According to Vladi Private Islands website, the price is not revealed and only by negotiations.
— Vladi Private Island (@Vladi_Islands) September 8, 2017
Lataro Island is located off the coast of Espiritu Santo in Vanuatu’s northern islands.
According to the website, the size is approximately 800 acres with 6 km of pristine Coral reef surrounding the island, which is a marine conservation area and with beautiful fish and coral life.
The website revealed some very interesting features and life on the island.
The island is very eco-friendly. 99% of the electricity is produced by solar. Rainwater is supplied from above and the pristine air means that it is pure and tasty. 90% of the island is a Conservation Reserve and a last refuge for the endangered Coconut Crab, the world’s largest terrestrial crab. Birdlife includes owls, eagles and parrots.
The luxurious accommodation has been constructed over the last three years and comprises the owners’ residence made up of four separate buildings connected with undercover walkways – these include a kitchen, bar, dining and entertainment area around the swimming pool and media room/office/study and ‘play room’. There is a large two bedroom guesthouse, a self-contained manager/caretakers house, separate staff accommodation for up to eighteen and a huge maintenance shed. The buildings are Balinese style with plenty of exposed timber and dark tinted glass.

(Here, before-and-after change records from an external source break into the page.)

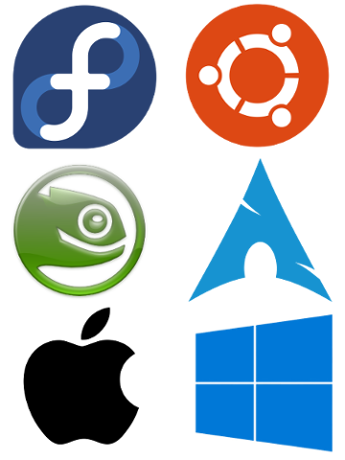
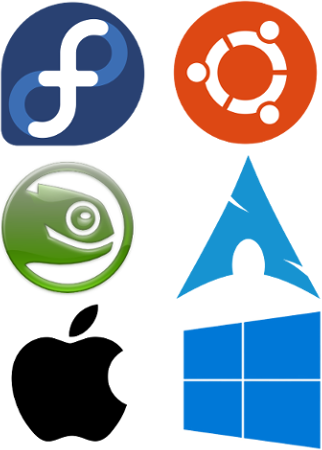
alignment issue fixed

diff --git a/public/assets/css/style.css b/public/assets/css/style.css
@@ -5,6 +5,10 @@
  *
  * Made By MaterializeCSS.com
  */
+
+ .row {
+   margin-bottom: 0px;
+ }
  
  footer {
    padding-top: 8px;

The sea surrounding the island is the ultimate playground for game fishing, diving, yachting, everything aquatic and there are several safe moorings for boats up to around 60 feet off the front of the property. A great super yacht anchorage is in the bay opposite and is visible from the property but don’t expect to see many boats as they are few and far between.

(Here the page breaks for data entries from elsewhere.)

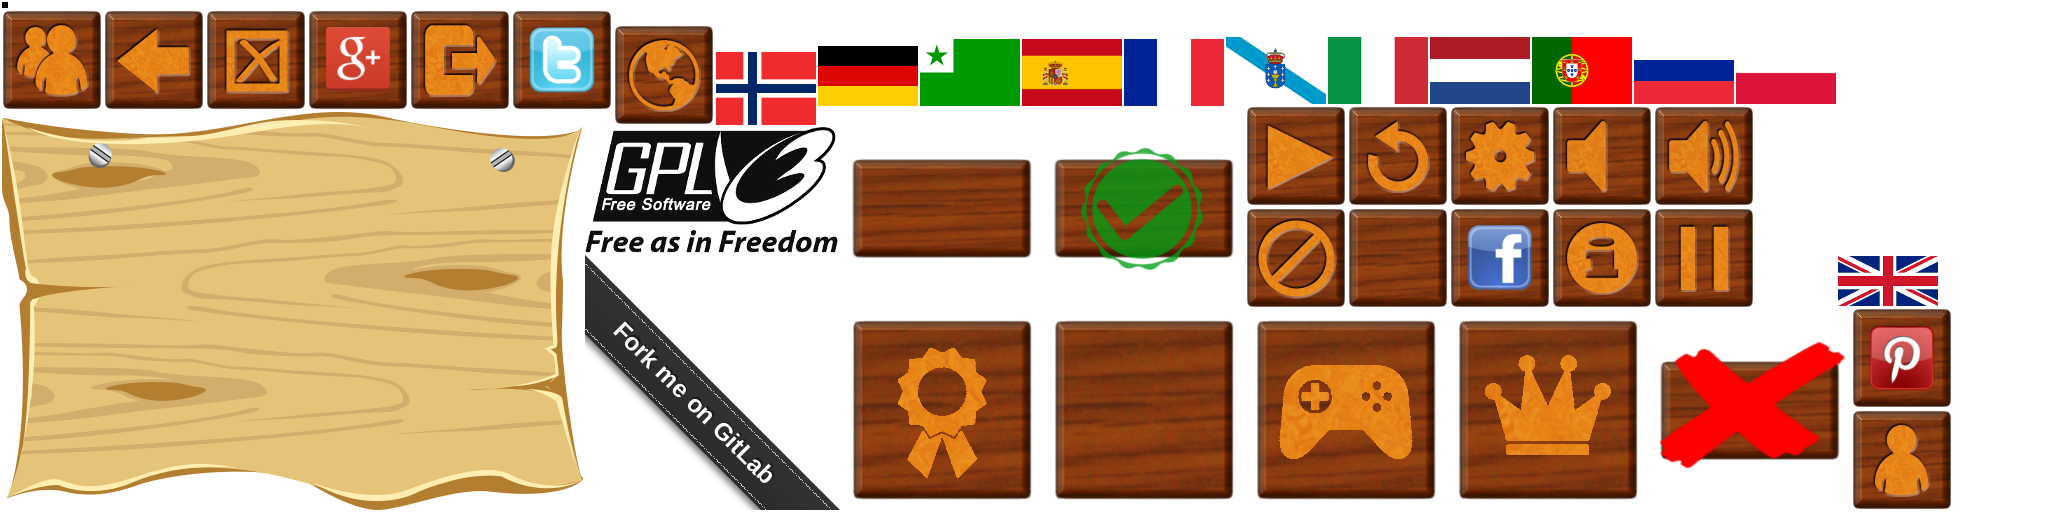
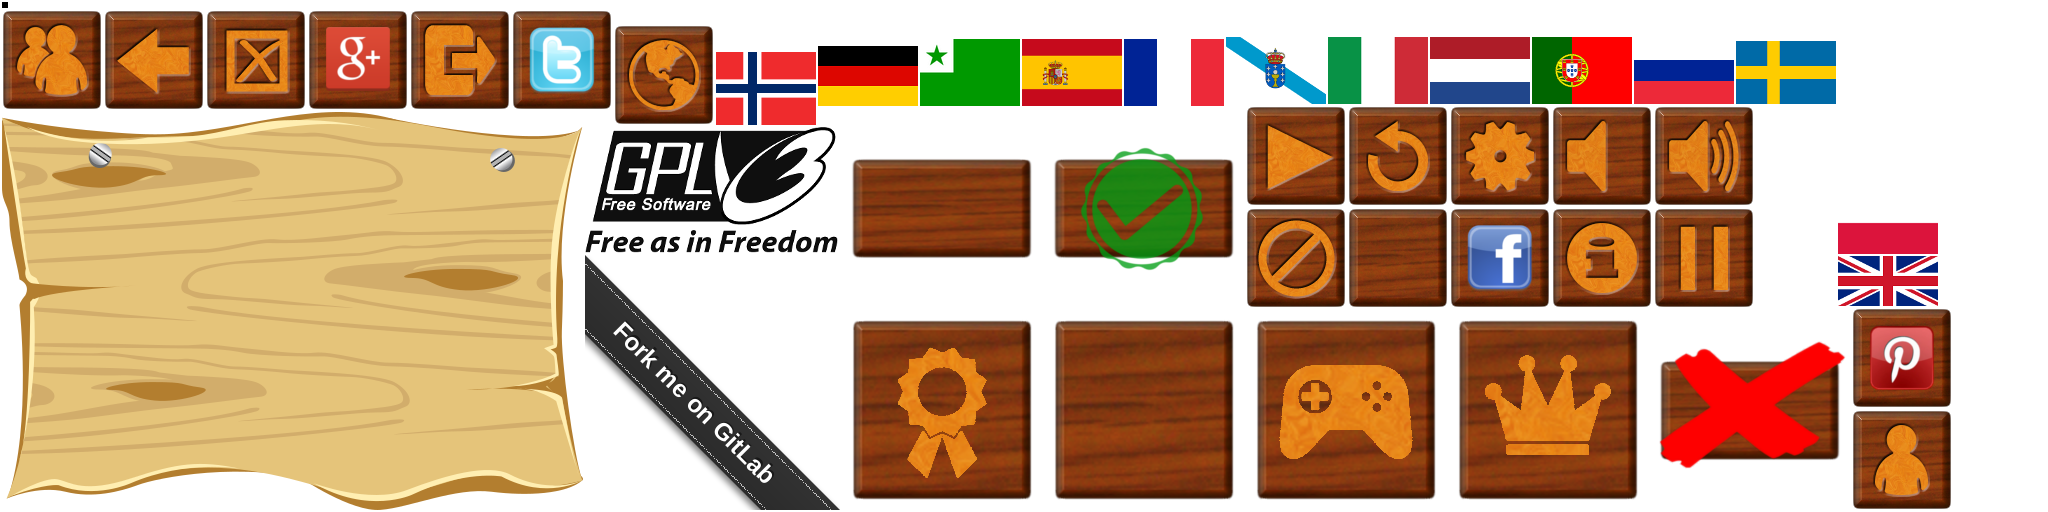
added swedish keyboard, tests, names, screenshots, flag and language selector

Changed region(s): [[0.8438, 0.0625, 0.9062, 0.2188], [0.875, 0.4375, 0.9688, 0.5]]

diff --git a/tests/src-integration/com/gitlab/ardash/appleflinger/testing/integration/DesktopTestdriveTest.java b/tests/src-integration/com/gitlab/ardash/appleflinger/testing/integration/DesktopTestdriveTest.java
@@ -39,8 +39,8 @@ import com.gitlab.ardash.appleflinger.screens.MissionSelectScreen;
 
 public class DesktopTestdriveTest implements ActionResolver{
 	
-//	private static final String [] langs = {"de","en","eo","es","fr","gl","it","nb","nl","pl","pt"}; // all latin
-	private static final String [] langs = {"es","gl","it","pt"}; // recently updated ones
+//	private static final String [] langs = {"de","en","eo","es","fr","gl","it","nb","nl","pl","pt","sv"}; // all latin
+	private static final String [] langs = {"sv"}; // recently updated ones
 //	private static final String [] langs = {"ru"}; // separate non-latin load
 	
 	private static final Mission [] missions = {Mission.M_1_1, Mission.M_1_3, Mission.M_1_4
@@ -116,6 +116,8 @@ public class DesktopTestdriveTest implements ActionResolver{
 		n2.put("pt", "Valencia".toUpperCase());
 		n1.put("ru", "Михаи́л".toUpperCase());
 		n2.put("ru", "Светлана".toUpperCase());
+		n1.put("sv", "Anders".toUpperCase());
+		n2.put("sv", "Karin".toUpperCase());
 		
 		if (player == 1)
 			ret = n1.get(lang);

diff --git a/core/src/com/gitlab/ardash/appleflinger/screens/TextInputDialog.java b/core/src/com/gitlab/ardash/appleflinger/screens/TextInputDialog.java
@@ -132,8 +132,7 @@ public class TextInputDialog extends AdvancedDialog{
 			tblContent.row();
 			tblContent.add(makeKeyboardRow("ZXCVBNM"));
 			tblContent.row();
-		}
-		else if (langCode.equals("de")) {
+		} else if (langCode.equals("de")) {
 			tblContent.row();
 			tblContent.add(makeKeyboardRow("QWERTZUIOPÜ"));
 	        tblContent.add(btnBackSpace);
@@ -187,6 +186,15 @@ public class TextInputDialog extends AdvancedDialog{
 			tblContent.add(makeKeyboardRow("ФЫВАПРОЛДЖЭ"));
 			tblContent.row();
 			tblContent.add(makeKeyboardRow("ЯЧСМИТЬБЮЁ"));
+			tblContent.row();
+		} else if (langCode.equals("sv")) {
+			tblContent.row();
+			tblContent.add(makeKeyboardRow("QWERTYUIOPÅ"));
+	        tblContent.add(btnBackSpace);
+			tblContent.row();
+			tblContent.add(makeKeyboardRow("ASDFGHJKLÖÄ"));
+			tblContent.row();
+			tblContent.add(makeKeyboardRow("ZXCVBNM"));
 			tblContent.row();
 		} else {
 			tblContent.row();

diff --git a/desktop/src/com/gitlab/ardash/appleflinger/desktop/DesktopLauncher.java b/desktop/src/com/gitlab/ardash/appleflinger/desktop/DesktopLauncher.java
@@ -19,6 +19,7 @@ package com.gitlab.ardash.appleflinger.desktop;
 import com.badlogic.gdx.Gdx;
 import com.badlogic.gdx.backends.lwjgl.LwjglApplication;
 import com.badlogic.gdx.backends.lwjgl.LwjglApplicationConfiguration;
+import com.badlogic.gdx.tools.texturepacker.TexturePacker;
 import com.badlogic.gdx.tools.texturepacker.TexturePacker.Settings;
 import com.gitlab.ardash.appleflinger.ActionResolver;
 import com.gitlab.ardash.appleflinger.AppleflingerGame;
@@ -56,7 +57,7 @@ public class DesktopLauncher implements ActionResolver{
         settings.maxHeight = 2048;
 //		TexturePacker.process(settings, "../art/sprites/ui", "../android/assets", "ui");
 //		TexturePacker.process(settings, "../art/sprites/scene", "../android/assets", "scene");
-		
+		TexturePacker t; // keep this here, otherwise import gets always removed
 		try
 		{
 			new LwjglApplication(new AppleflingerGame(this), config);

diff --git a/core/src/com/gitlab/ardash/appleflinger/screens/CreditsDialog.java b/core/src/com/gitlab/ardash/appleflinger/screens/CreditsDialog.java
@@ -24,7 +24,7 @@ import com.gitlab.ardash.appleflinger.helpers.BackButtonAdapter;
 import com.gitlab.ardash.appleflinger.i18n.I18N;
 
 public class CreditsDialog extends AdvancedDialog{
-	static String translators="Allan Nordhøy, Andreas Redmer, ButterflyOfFire, Dmitry Mikhirev, Heimen Stoffels, Iván, Iván Seoane, Jonatan Nyberg, Markel, Markel @wakutiteo, Sérgio Marques, Sukhichev Mikhail Ivanovich, Verdulo, WaldiS, xin, xxssmaoxx, ";
+	static String translators="Allan Nordhøy, Andreas Redmer, ButterflyOfFire, Dmitry Mikhirev, Heimen Stoffels, Iván Seoane, Jonatan Nyberg, Markel, Sérgio Marques, Simon Dottor, Sukhichev Mikhail Ivanovich, Verdulo, WaldiS, xin, ";
 	
 	public CreditsDialog() 
 	{

diff --git a/core/src/com/gitlab/ardash/appleflinger/screens/LanguageDialog.java b/core/src/com/gitlab/ardash/appleflinger/screens/LanguageDialog.java
@@ -57,6 +57,7 @@ public class LanguageDialog extends AdvancedDialog{
 		getContentTable().add(makeLingoButton(Assets.SpriteAsset.FLAG_PL, "\n\npolski"));
 		getContentTable().add(makeLingoButton(Assets.SpriteAsset.FLAG_PT, "\n\nportuguês"));
 		getContentTable().add(makeLingoButton(Assets.SpriteAsset.FLAG_RU, "\n\nрусский")); //russkiy
+		getContentTable().add(makeLingoButton(Assets.SpriteAsset.FLAG_SV, "\n\nsvenska"));
 
         getContentTable().row();
         

diff --git a/tests/src/com/gitlab/ardash/appleflinger/testing/sanity/AssetTest.java b/tests/src/com/gitlab/ardash/appleflinger/testing/sanity/AssetTest.java
@@ -122,6 +122,13 @@ public class AssetTest {
 	}
 	
 	@Test
+	public void isI18NWorkingForSV() {
+		I18N.loadLanguageBundle("sv");
+		assertEquals("Välj en nivå", I18N.s("chooseALevel"));
+		assertEquals("SPELET ÖVER", I18N.s("gameOver"));
+	}
+	
+	@Test
 	/**
 	 * just set back to english. The last test always sets it to an unsuitable language at dev time
 	 */

diff --git a/core/src/com/gitlab/ardash/appleflinger/global/Assets.java b/core/src/com/gitlab/ardash/appleflinger/global/Assets.java
@@ -287,6 +287,7 @@ public class Assets {
 		FLAG_PL,
 		FLAG_PT,
 		FLAG_RU,
+		FLAG_SV,
 		FORK_ME,
 		GPL3,
 		SLIDERBACK,

diff --git a/AUTHORS.md b/AUTHORS.md
@@ -5,10 +5,10 @@ We'd like to thank the following people for their contributions:
 
 - Allan Nordhøy \<epost⒜anotheragency∙no\>
 - Andreas Redmer \<ar-appleflinger⒜abga∙be\>
+- Andreas Redmer \<ar-gdroid⒜abga∙be\>
 - ButterflyOfFire \<ButterflyOfFire⒜protonmail∙com\>
 - Dmitry Mikhirev \<mikhirev⒜gmail∙com\>
 - Heimen Stoffels \<vistausss⒜outlook∙com\>
-- Iván \<ivanrsm1997⒜gmail∙com\>
 - Iván Seoane \<ivanrsm1997⒜gmail∙com\>
 - Jonatan Nyberg \<jonatan∙nyberg∙karl⒜gmail∙com\>
 - Markel \<wakutiteo⒜protonmail∙com\>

Lataro Island was first settled in the late 19th century as a mission station and you can still see some ruins and the graveyard from this era.
It was abandoned by the 1950’s, however a village had by then been established and up to 200 inhabitants lived here.
By the 1970’s, the remote life was too difficult for the natives and the last of them departed for the mainland in the early 1980’s and the jungle took over and by 2000 there was no visible evidence that it had ever been occupied.
It was purchased by the current owners in 2010 who, with the help of a large number of local mainland villagers, cleared the land and built the residence.
It was designed to be a second home for the owners but could better be described as a luxury resort for the two of them and their guests.
Between 15 and 40 staff are employed to maintain the island.
Eratap Beach Resort is next on the market.
— Savills Australia (@SavillsAus) September 8, 2017